Re: rmdir(".") works, and causes havoc
Thu, 7 Aug 1997 10:05:06 +0200 (MET DST)

Linus Torvalds:

: Indeed. There are good historical reasons why a pathname for any of the
: functions that crated or deleted new files couldn't end with '.' or
: '..'. It just happens that the new Linux dcache doesn't have those
: restrictions which I consider to be a good thing, but with just about
: any other implementation I can think of the supposed POSIX restriction
: actually makes perfect sense.

: Note the "supposed": I've been poring over my POSIX papers, and I wasn't
: actually able to find any place that really forbids 'rmdir(".")' from
: working.
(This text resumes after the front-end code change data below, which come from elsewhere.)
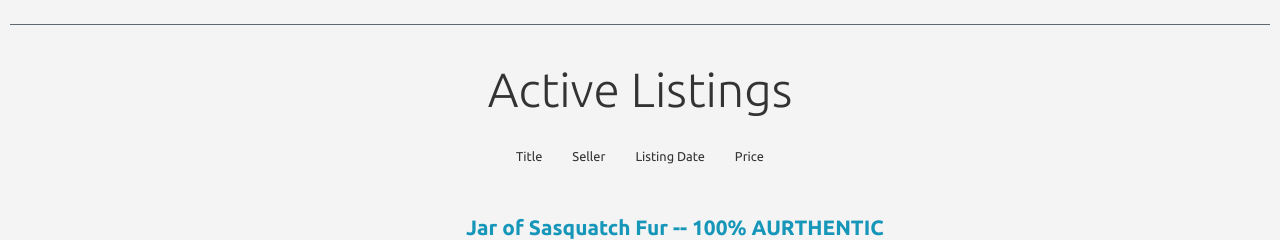
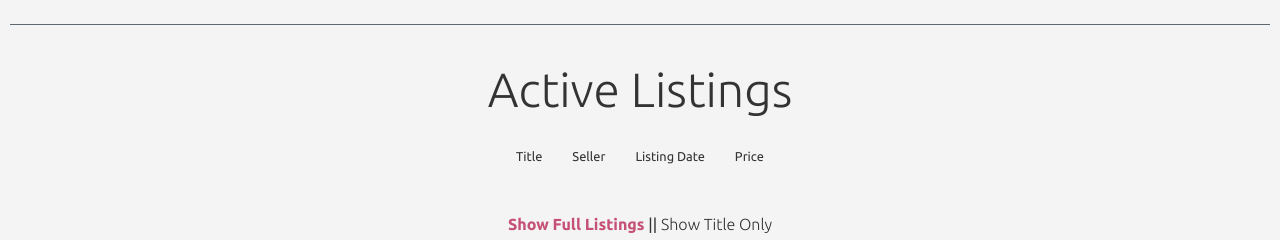
Before and after one commit to MyPetLobster/commerce, a Django app: page / in a window 1280 px wide. Shown: the part 154-394 px from the top of the page. Run offline with Django 3.2, Linux system fonts and the light colour scheme; data comes from the database, SQL or seed files in the repository; both versions use the stored data as it was after the commit; some libraries are stand-ins or nearby versions.

Commit message:
Implement opt to show title only on index
Usr can switch between full and short listings

```diff
--- a/auctions/static/auctions/styles.css
+++ b/auctions/static/auctions/styles.css
@@ -335,6 +335,38 @@ footer li {
   cursor: pointer;
 }
 
+.opt-selected {
+  font-weight: bold;
+  color: #c55176;
+}
+
+.opt-not-selected {
+  font-weight: 100;
+  cursor: pointer;
+}
+
+.opt-not-selected:hover {
+  font-weight: 400;
+  color: #976f7b;
+}
+
+.hidden-listings {
+  display: none;
+}
+
+.visible-listings {
+  display: block;
+}
+
+.title-only-li {
+  font-size: 0.9em;
+  margin-bottom: 8px;
+}
+
+.short-listings {
+  text-align: center;
+}
+
 .active-listings-heading {
   margin-bottom: 10px;
 }
--- a/auctions/templates/auctions/index.html
+++ b/auctions/templates/auctions/index.html
@@ -55,7 +55,15 @@
             <p class="sort-by-option" data-sort-by="date">Listing Date</p>
             <p class="sort-by-option" data-sort-by="price">Price</p>
         </div>
-        <ul>
+
+        <div class="full-or-title">
+            <p>
+                <span class="full-listings opt-selected">Show Full Listings</span>
+                ||
+                <span class="title-only opt-not-selected ">Show Title Only</span>
+            </p>
+        </div>
+        <ul class="long-listings visible-listings">
             {% for listing in listings %}
                 {% if listing.active == True %}
                     <li class="li-listing">
@@ -89,11 +97,53 @@
                 {% endif %}
             {% endfor %}
         </ul>
+        <ul class="short-listings hidden-listings">
+            {% for listing in listings %}
+                {% if listing.active == True %}
+                    <li class="title-only-li" style="margin-bottom: 8px">
+                        <a class="little-links" href="{% url 'listing' listing.id %}">{{ listing.title }}</a> -- ${{ listing.price }} -- <a class="little-links" href="{% url 'profile' listing.user.id %}">{{ listing.user.username }}</a>
+                    </li>
+                {% endif %}
+            {% endfor %}
+        </ul>
+
         <p><span id="back-to-top">Back to top</span></p>
     </div>
 
 
     <script>
+        const showFullListings = document.querySelector(".full-listings")
+        const showTitleOnly = document.querySelector(".title-only")
+
+        const shortListings = document.querySelector(".short-listings")
+        const longListings = document.querySelector(".long-listings")
+
+        showFullListings.addEventListener("click", () => {
+            showFullListings.classList.add("opt-selected")
+            showFullListings.classList.remove("opt-not-selected")
+            showTitleOnly.classList.add("opt-not-selected")
+            showTitleOnly.classList.remove("opt-selected")
+
+            shortListings.classList.add("hidden-listings")
+            shortListings.classList.remove("visible-listings")
+            longListings.classList.add("visible-listings")
+            longListings.classList.remove("hidden-listings")
+        });
+
+        showTitleOnly.addEventListener("click", () => {
+            showTitleOnly.classList.add("opt-selected")
+            showTitleOnly.classList.remove("opt-not-selected")
+            showFullListings.classList.add("opt-not-selected")
+            showFullListings.classList.remove("opt-selected")
+
+            longListings.classList.add("hidden-listings")
+            longListings.classList.remove("visible-listings")
+            shortListings.classList.add("visible-listings")
+            shortListings.classList.remove("hidden-listings")
+        });
+
+
+
         // check length of the description, if over 125 characters, truncate and add a link to expand
         var allDescriptions = document.querySelectorAll(".full-description")
         var allTruncatedDescriptions = document.querySelectorAll(".truncated-description")
```
Also changed, not shown: auctions/static/sass/styles_sass.scss (+25 -0 lines), db.sqlite3, 1 other file.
So it is entirely possible that the current Linux behaviour is
: actually permissible.

Let me quote:

(ISO/IEC 9945-1, ANSI/IEEE Std 1003.1, Second edition 1996-07-12)
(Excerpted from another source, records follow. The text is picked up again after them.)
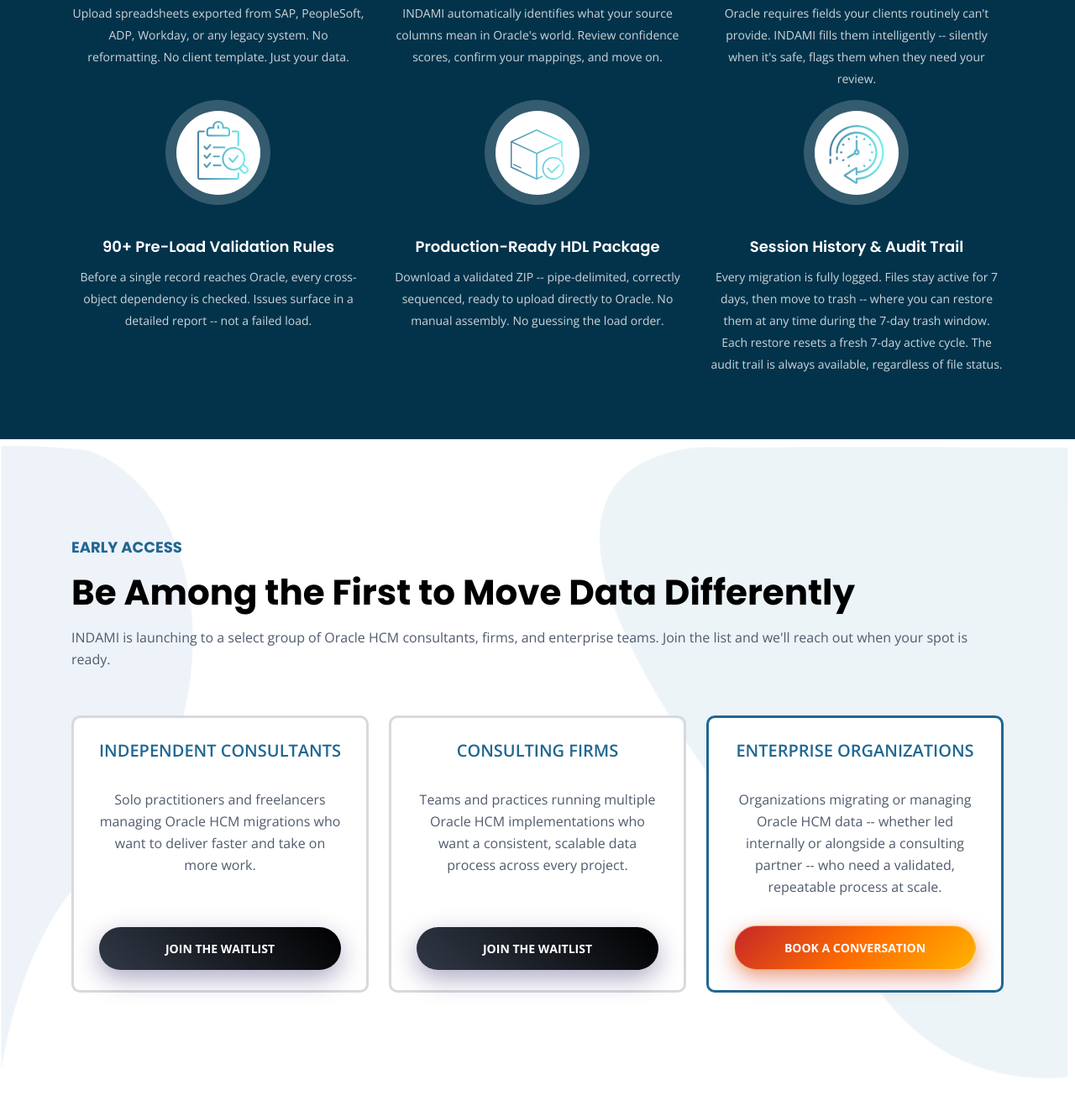
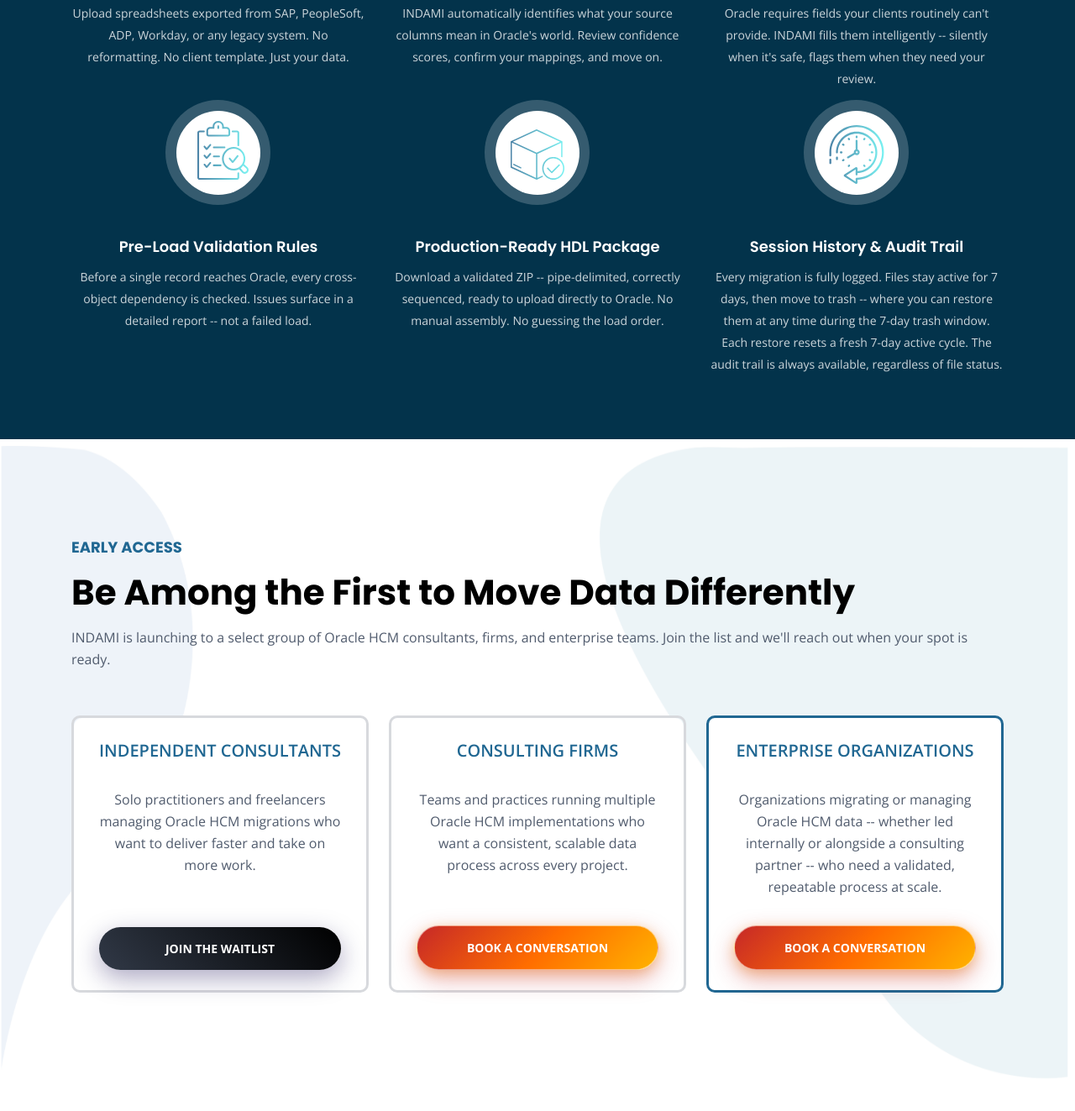
Before and after one commit to titusgitecgroup/indami, a website: page index.html in a window 1280 px wide. Shown: the part 6206-7529 px from the top of the page at 84% size. Drawn offline with nearby package versions, Linux system fonts and the light colour scheme; a web font is replaced by a local one.

Commit message:
gail corrections

```diff
--- a/index.html
+++ b/index.html
@@ -855,7 +855,7 @@
                                 </defs>
                             </svg>
                         </div>
-                        <h4>90+ Pre-Load Validation Rules</h4>
+                        <h4>Pre-Load Validation Rules</h4>
                         <p>Before a single record reaches Oracle, every cross-object dependency is checked. Issues surface in a detailed report -- not a failed load.</p>
                     </div>
                 </div>
@@ -1042,7 +1042,6 @@
                 <div class="price-tbl-single">
                     <div class="table-inner text-center">
                         <h4>Independent Consultants</h4>
-
                         <p>
                             Solo practitioners and freelancers managing Oracle HCM migrations who want to deliver faster and take on more work.
                         </p>
@@ -1058,19 +1057,18 @@
                             Teams and practices running multiple Oracle HCM implementations who want a consistent, scalable data process across every project.
                         </p>
 
-                        <a href="questionnaire.html">Join the Waitlist</a>
+                        <a href="questionnaire.html" class="special">Book a Conversation</a>
                     </div>
                 </div>
 
                 <div class="price-tbl-single highlighted">
                     <div class="table-inner text-center">
                         <h4>Enterprise Organizations</h4>
-
                         <p>
                             Organizations migrating or managing Oracle HCM data -- whether led internally or alongside a consulting partner -- who need a validated, repeatable process at scale.
                         </p>
 
-                        <a href="https://calendar.app.google/pTdF9rQmviME2UYd8" class="special" target="_blank">Book a Conversation</a>
+                        <a href="https://calendar.app.google/gPmkzow2owcEY5zW9" class="special" target="_blank">Book a Conversation</a>
                     </div>
                 </div>
 
```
The rmdir() function removes a directory whose name is given by path.
The directory shall be removed only if it is an empty directory.

If the named directory is the root directory or the current working
directory of any process, it is unspecified whether the function
succeeds or whether it fails and sets errno to EBUSY.

If the link count of the directory becomes zero and no process has
the directory open, the space occupied by the directory shall be freed
and the directory shall no longer be accessible.
If one or more processes have the directory open when the last link
is removed, the dot and dot-dot entries, if present, are removed
before rmdir() returns and no new entries may be created in the
directory, but the directory is not removed until all references
to the directory have been closed.

Upon successful completion, the rmdir() function shall mark for update
the st_ctime and st_mtime fields of the parent directory.